Return the data in full, exactly as it was written.

*** Block opens ***

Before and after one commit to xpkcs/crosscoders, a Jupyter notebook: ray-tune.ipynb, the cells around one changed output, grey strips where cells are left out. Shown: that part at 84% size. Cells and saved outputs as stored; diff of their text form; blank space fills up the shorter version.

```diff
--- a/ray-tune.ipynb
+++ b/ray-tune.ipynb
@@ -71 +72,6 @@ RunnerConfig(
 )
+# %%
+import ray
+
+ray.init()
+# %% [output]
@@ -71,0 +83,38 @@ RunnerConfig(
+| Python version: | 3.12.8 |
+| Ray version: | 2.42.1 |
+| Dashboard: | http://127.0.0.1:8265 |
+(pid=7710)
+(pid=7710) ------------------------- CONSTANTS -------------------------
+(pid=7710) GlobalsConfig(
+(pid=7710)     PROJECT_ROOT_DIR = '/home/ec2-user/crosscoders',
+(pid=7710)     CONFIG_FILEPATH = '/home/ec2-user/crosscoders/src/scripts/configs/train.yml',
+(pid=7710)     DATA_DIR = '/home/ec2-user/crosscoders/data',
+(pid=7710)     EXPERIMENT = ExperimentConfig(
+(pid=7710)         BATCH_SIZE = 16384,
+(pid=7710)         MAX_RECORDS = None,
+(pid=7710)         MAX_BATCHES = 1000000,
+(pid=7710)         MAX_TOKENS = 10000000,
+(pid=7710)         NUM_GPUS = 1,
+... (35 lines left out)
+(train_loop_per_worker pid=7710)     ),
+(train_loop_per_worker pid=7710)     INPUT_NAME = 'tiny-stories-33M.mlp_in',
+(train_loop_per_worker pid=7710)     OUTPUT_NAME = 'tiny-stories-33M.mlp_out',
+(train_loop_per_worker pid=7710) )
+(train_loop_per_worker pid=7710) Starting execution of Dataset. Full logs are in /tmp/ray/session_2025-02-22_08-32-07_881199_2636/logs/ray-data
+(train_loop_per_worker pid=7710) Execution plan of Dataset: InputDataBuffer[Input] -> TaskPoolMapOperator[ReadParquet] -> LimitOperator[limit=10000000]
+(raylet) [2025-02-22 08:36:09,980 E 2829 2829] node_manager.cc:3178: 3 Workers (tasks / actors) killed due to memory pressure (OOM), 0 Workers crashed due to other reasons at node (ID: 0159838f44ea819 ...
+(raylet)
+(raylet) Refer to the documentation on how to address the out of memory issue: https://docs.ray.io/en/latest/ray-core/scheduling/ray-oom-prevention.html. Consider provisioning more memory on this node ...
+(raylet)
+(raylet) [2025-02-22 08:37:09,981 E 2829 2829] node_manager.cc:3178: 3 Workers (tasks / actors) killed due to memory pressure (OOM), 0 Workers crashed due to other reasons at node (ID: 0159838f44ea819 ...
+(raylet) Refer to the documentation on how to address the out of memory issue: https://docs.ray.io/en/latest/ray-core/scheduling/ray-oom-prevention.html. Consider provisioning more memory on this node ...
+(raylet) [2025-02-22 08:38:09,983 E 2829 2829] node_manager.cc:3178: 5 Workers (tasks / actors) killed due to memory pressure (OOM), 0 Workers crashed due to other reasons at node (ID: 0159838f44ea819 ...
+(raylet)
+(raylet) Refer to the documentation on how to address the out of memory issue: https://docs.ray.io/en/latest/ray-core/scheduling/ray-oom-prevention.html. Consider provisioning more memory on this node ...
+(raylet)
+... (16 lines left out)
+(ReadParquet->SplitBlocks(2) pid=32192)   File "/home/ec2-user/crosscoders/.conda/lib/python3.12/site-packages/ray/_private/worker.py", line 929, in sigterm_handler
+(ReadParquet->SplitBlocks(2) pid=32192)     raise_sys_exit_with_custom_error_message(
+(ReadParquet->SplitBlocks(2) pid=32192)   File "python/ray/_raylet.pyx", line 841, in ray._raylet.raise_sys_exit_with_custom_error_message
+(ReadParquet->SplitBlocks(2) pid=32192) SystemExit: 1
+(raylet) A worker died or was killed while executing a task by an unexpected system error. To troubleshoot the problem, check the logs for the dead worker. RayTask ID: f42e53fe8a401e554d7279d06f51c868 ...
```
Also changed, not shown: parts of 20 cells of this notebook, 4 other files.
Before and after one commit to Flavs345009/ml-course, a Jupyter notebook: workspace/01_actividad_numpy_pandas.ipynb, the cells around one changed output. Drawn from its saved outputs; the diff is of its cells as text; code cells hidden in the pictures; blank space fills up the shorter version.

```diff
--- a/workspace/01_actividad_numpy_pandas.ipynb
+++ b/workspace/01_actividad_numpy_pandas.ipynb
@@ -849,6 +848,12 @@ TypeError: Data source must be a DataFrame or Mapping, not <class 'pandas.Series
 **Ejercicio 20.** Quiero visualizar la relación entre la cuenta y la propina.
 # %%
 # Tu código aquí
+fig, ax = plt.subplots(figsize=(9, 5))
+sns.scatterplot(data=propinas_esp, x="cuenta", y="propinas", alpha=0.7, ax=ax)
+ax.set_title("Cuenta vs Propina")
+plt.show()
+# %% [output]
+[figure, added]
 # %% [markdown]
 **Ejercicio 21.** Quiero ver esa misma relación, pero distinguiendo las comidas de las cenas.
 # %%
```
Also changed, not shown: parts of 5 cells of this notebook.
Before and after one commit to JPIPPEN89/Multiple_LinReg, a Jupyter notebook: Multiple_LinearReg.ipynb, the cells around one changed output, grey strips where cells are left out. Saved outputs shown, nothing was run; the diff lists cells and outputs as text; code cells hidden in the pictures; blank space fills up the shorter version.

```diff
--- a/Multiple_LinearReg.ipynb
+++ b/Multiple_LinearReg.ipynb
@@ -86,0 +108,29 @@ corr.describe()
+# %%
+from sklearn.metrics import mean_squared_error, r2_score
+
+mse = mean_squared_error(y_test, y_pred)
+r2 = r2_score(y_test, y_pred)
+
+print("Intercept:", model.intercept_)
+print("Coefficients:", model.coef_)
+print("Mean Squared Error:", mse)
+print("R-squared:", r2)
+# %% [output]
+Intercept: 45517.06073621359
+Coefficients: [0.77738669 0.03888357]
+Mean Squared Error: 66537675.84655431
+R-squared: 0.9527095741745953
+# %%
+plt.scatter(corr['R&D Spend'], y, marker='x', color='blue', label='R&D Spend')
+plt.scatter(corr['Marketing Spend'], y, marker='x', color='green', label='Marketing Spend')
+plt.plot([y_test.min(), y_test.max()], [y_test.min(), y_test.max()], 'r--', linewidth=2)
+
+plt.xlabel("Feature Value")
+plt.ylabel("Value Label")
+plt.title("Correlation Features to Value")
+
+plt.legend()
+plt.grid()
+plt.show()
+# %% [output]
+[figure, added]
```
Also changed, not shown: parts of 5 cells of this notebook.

*** Block closes ***

__Written solution__:
Before and after one commit to xpkcs/crosscoders, a Jupyter notebook: ray-tune.ipynb, the cells around one changed output, grey strips where cells are left out. Shown: that part at 84% size. Cells and saved outputs as stored; diff of their text form; blank space fills up the shorter version.

```diff
--- a/ray-tune.ipynb
+++ b/ray-tune.ipynb
@@ -71 +72,6 @@ RunnerConfig(
 )
+# %%
+import ray
+
+ray.init()
+# %% [output]
@@ -71,0 +83,38 @@ RunnerConfig(
+| Python version: | 3.12.8 |
+| Ray version: | 2.42.1 |
+| Dashboard: | http://127.0.0.1:8265 |
+(pid=7710)
+(pid=7710) ------------------------- CONSTANTS -------------------------
+(pid=7710) GlobalsConfig(
+(pid=7710)     PROJECT_ROOT_DIR = '/home/ec2-user/crosscoders',
+(pid=7710)     CONFIG_FILEPATH = '/home/ec2-user/crosscoders/src/scripts/configs/train.yml',
+(pid=7710)     DATA_DIR = '/home/ec2-user/crosscoders/data',
+(pid=7710)     EXPERIMENT = ExperimentConfig(
+(pid=7710)         BATCH_SIZE = 16384,
+(pid=7710)         MAX_RECORDS = None,
+(pid=7710)         MAX_BATCHES = 1000000,
+(pid=7710)         MAX_TOKENS = 10000000,
+(pid=7710)         NUM_GPUS = 1,
+... (35 lines left out)
+(train_loop_per_worker pid=7710)     ),
+(train_loop_per_worker pid=7710)     INPUT_NAME = 'tiny-stories-33M.mlp_in',
+(train_loop_per_worker pid=7710)     OUTPUT_NAME = 'tiny-stories-33M.mlp_out',
+(train_loop_per_worker pid=7710) )
+(train_loop_per_worker pid=7710) Starting execution of Dataset. Full logs are in /tmp/ray/session_2025-02-22_08-32-07_881199_2636/logs/ray-data
+(train_loop_per_worker pid=7710) Execution plan of Dataset: InputDataBuffer[Input] -> TaskPoolMapOperator[ReadParquet] -> LimitOperator[limit=10000000]
+(raylet) [2025-02-22 08:36:09,980 E 2829 2829] node_manager.cc:3178: 3 Workers (tasks / actors) killed due to memory pressure (OOM), 0 Workers crashed due to other reasons at node (ID: 0159838f44ea819 ...
+(raylet)
+(raylet) Refer to the documentation on how to address the out of memory issue: https://docs.ray.io/en/latest/ray-core/scheduling/ray-oom-prevention.html. Consider provisioning more memory on this node ...
+(raylet)
+(raylet) [2025-02-22 08:37:09,981 E 2829 2829] node_manager.cc:3178: 3 Workers (tasks / actors) killed due to memory pressure (OOM), 0 Workers crashed due to other reasons at node (ID: 0159838f44ea819 ...
+(raylet) Refer to the documentation on how to address the out of memory issue: https://docs.ray.io/en/latest/ray-core/scheduling/ray-oom-prevention.html. Consider provisioning more memory on this node ...
+(raylet) [2025-02-22 08:38:09,983 E 2829 2829] node_manager.cc:3178: 5 Workers (tasks / actors) killed due to memory pressure (OOM), 0 Workers crashed due to other reasons at node (ID: 0159838f44ea819 ...
+(raylet)
+(raylet) Refer to the documentation on how to address the out of memory issue: https://docs.ray.io/en/latest/ray-core/scheduling/ray-oom-prevention.html. Consider provisioning more memory on this node ...
+(raylet)
+... (16 lines left out)
+(ReadParquet->SplitBlocks(2) pid=32192)   File "/home/ec2-user/crosscoders/.conda/lib/python3.12/site-packages/ray/_private/worker.py", line 929, in sigterm_handler
+(ReadParquet->SplitBlocks(2) pid=32192)     raise_sys_exit_with_custom_error_message(
+(ReadParquet->SplitBlocks(2) pid=32192)   File "python/ray/_raylet.pyx", line 841, in ray._raylet.raise_sys_exit_with_custom_error_message
+(ReadParquet->SplitBlocks(2) pid=32192) SystemExit: 1
+(raylet) A worker died or was killed while executing a task by an unexpected system error. To troubleshoot the problem, check the logs for the dead worker. RayTask ID: f42e53fe8a401e554d7279d06f51c868 ...
```
Also changed, not shown: parts of 20 cells of this notebook, 4 other files.
Before and after one commit to Flavs345009/ml-course, a Jupyter notebook: workspace/01_actividad_numpy_pandas.ipynb, the cells around one changed output. Drawn from its saved outputs; the diff is of its cells as text; code cells hidden in the pictures; blank space fills up the shorter version.

```diff
--- a/workspace/01_actividad_numpy_pandas.ipynb
+++ b/workspace/01_actividad_numpy_pandas.ipynb
@@ -849,6 +848,12 @@ TypeError: Data source must be a DataFrame or Mapping, not <class 'pandas.Series
 **Ejercicio 20.** Quiero visualizar la relación entre la cuenta y la propina.
 # %%
 # Tu código aquí
+fig, ax = plt.subplots(figsize=(9, 5))
+sns.scatterplot(data=propinas_esp, x="cuenta", y="propinas", alpha=0.7, ax=ax)
+ax.set_title("Cuenta vs Propina")
+plt.show()
+# %% [output]
+[figure, added]
 # %% [markdown]
 **Ejercicio 21.** Quiero ver esa misma relación, pero distinguiendo las comidas de las cenas.
 # %%
```
Also changed, not shown: parts of 5 cells of this notebook.
Before and after one commit to JPIPPEN89/Multiple_LinReg, a Jupyter notebook: Multiple_LinearReg.ipynb, the cells around one changed output, grey strips where cells are left out. Saved outputs shown, nothing was run; the diff lists cells and outputs as text; code cells hidden in the pictures; blank space fills up the shorter version.

```diff
--- a/Multiple_LinearReg.ipynb
+++ b/Multiple_LinearReg.ipynb
@@ -86,0 +108,29 @@ corr.describe()
+# %%
+from sklearn.metrics import mean_squared_error, r2_score
+
+mse = mean_squared_error(y_test, y_pred)
+r2 = r2_score(y_test, y_pred)
+
+print("Intercept:", model.intercept_)
+print("Coefficients:", model.coef_)
+print("Mean Squared Error:", mse)
+print("R-squared:", r2)
+# %% [output]
+Intercept: 45517.06073621359
+Coefficients: [0.77738669 0.03888357]
+Mean Squared Error: 66537675.84655431
+R-squared: 0.9527095741745953
+# %%
+plt.scatter(corr['R&D Spend'], y, marker='x', color='blue', label='R&D Spend')
+plt.scatter(corr['Marketing Spend'], y, marker='x', color='green', label='Marketing Spend')
+plt.plot([y_test.min(), y_test.max()], [y_test.min(), y_test.max()], 'r--', linewidth=2)
+
+plt.xlabel("Feature Value")
+plt.ylabel("Value Label")
+plt.title("Correlation Features to Value")
+
+plt.legend()
+plt.grid()
+plt.show()
+# %% [output]
+[figure, added]
```
Also changed, not shown: parts of 5 cells of this notebook.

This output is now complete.